Recognizing Palestine Marks New Era in Diplomacy

Recognizing Palestine Marks New Era in Diplomacy

Dr. Muhammad Akram Zaheer

Ireland, Spain and Norway recently decided to recognize Palestinian statehood. This move could potentially help revive the idea of a two-state solution which is a long-supported international goal that Israeli Prime Minister Benjamin Netanyahu strongly opposes. Spain’s Prime Minister Pedro Sanchez clarified that this decision should not be seen as an action against Israel. Despite Netanyahu labeling it a “reward for terrorism” Sanchez views it as a step towards peace. Other European countries might follow suit adding to the over 140 nations that already recognize Palestinian statehood.

However, the situation remains complex and tense. Rafah, a city in the Gaza Strip is under the heavy attack despite international calls for restraint.

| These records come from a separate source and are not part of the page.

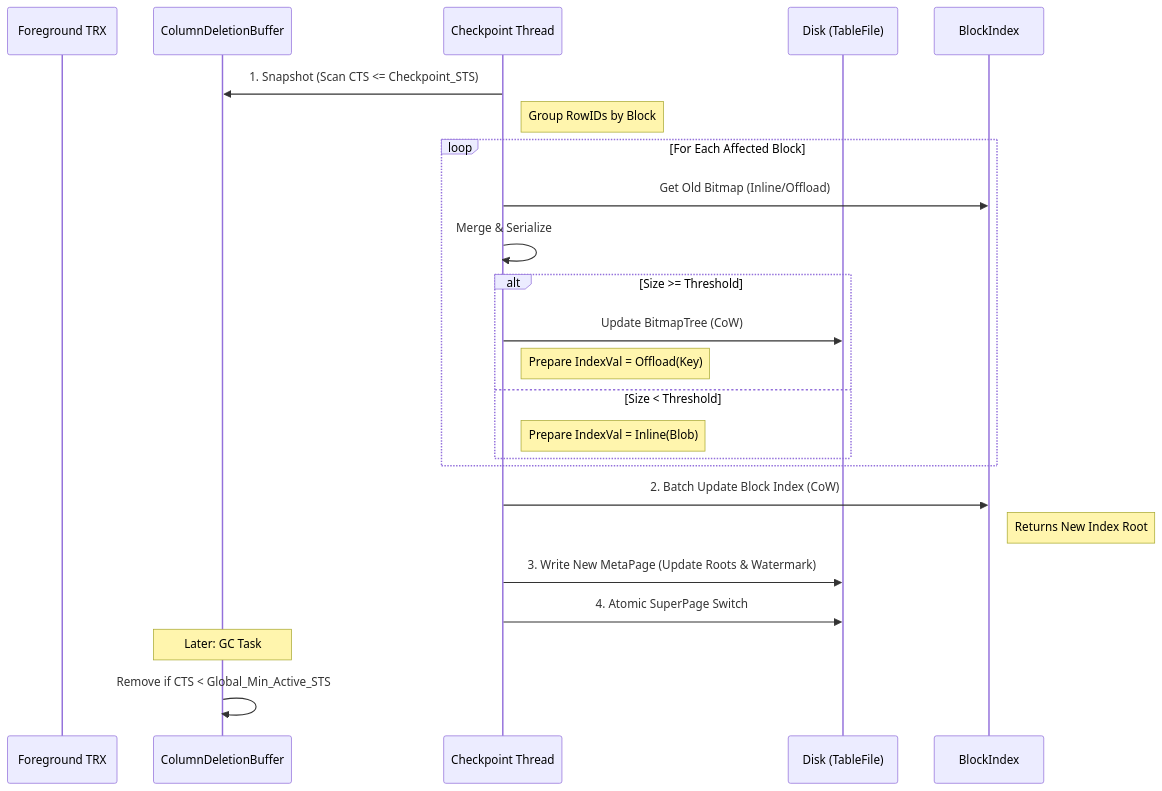
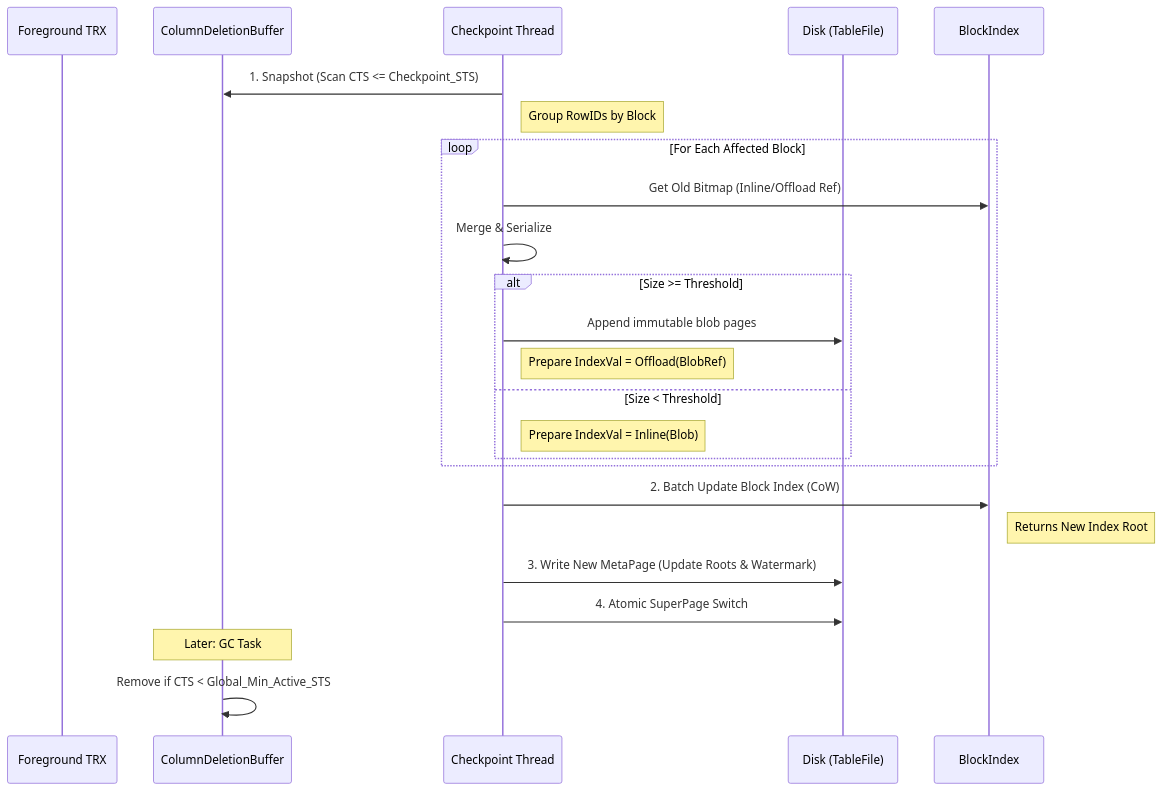
Before and after one commit to jiangzhe/doradb: the diagram in docs/deletion-checkpoint.md, drawn with Mermaid. The commit also changed other lines of this file and 5 other files, not shown here.

First line of the commit message:
column block index offloaded deletion bitmap (#359)

````diff
--- a/docs/deletion-checkpoint.md
+++ b/docs/deletion-checkpoint.md
@@ -181,35 +176,35 @@
 ```mermaid
 sequenceDiagram
     participant FG as Foreground TRX
     participant Mem as ColumnDeletionBuffer
     participant CP as Checkpoint Thread
     participant IO as Disk (TableFile)
     participant IDX as BlockIndex
 
     %% Phase 1
     CP->>Mem: 1. Snapshot (Scan CTS <= Checkpoint_STS)
     Note right of CP: Group RowIDs by Block
 
     %% Phase 2 & 3
     loop For Each Affected Block
-        CP->>IDX: Get Old Bitmap (Inline/Offload)
+        CP->>IDX: Get Old Bitmap (Inline/Offload Ref)
         CP->>CP: Merge & Serialize
         alt Size >= Threshold
-            CP->>IO: Update BitmapTree (CoW)
-            Note right of CP: Prepare IndexVal = Offload(Key)
+            CP->>IO: Append immutable blob pages
+            Note right of CP: Prepare IndexVal = Offload(BlobRef)
         else Size < Threshold
             Note right of CP: Prepare IndexVal = Inline(Blob)
         end
     end
 
     CP->>IDX: 2. Batch Update Block Index (CoW)
     Note right of IDX: Returns New Index Root
 
     %% Phase 4
     CP->>IO: 3. Write New MetaPage (Update Roots & Watermark)
     CP->>IO: 4. Atomic SuperPage Switch
 
     %% GC (Independent)
     Note over Mem: Later: GC Task
     Mem->>Mem: Remove if CTS < Global_Min_Active_STS
 ```
````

This includes appeals from the International Court of Justice, the United States and the European Union. This makes it challenging to see these diplomatic recognitions as anything more than symbolic gestures, highlighting internal divisions within Europe and its struggle to apply coordinated pressure on Israel. The actions by Ireland, Spain and Norway might reflect growing frustration in Europe over stalled peace efforts and the Israeli government’s perceived stubbornness. Yet, without a unified European approach, these individual recognitions may not significantly change the situation. The ongoing violence in Rafah emphasizes the gap between diplomatic actions and on the ground realities. Even though more countries recognizing Palestinian statehood could be a symbolic win for Palestinians,it is uncertain if this will lead to real progress towards peace especially with strong opposition from key players like Israel and the United States.

For these recognitions to be effective, Europe needs to present a unified and strong front which is difficult given current geopolitical dynamics.The decision by Ireland, Spain and Norway was expected due to their national debates and growing public support for action supporting Palestine. Politically, this is notable because other European countries, such as Malta, Slovenia and Belgium have hesitated to take similar steps. Belgium has been vocal about Palestinian rights during its presidency of the Council of the European Unionhowever national elections and other factors have made it cautious. National election cycles and the upcoming election of a new European Parliament have influenced how European governments handle the sensitive Middle East issue, depending on their domestic politics and the views of their ruling parties.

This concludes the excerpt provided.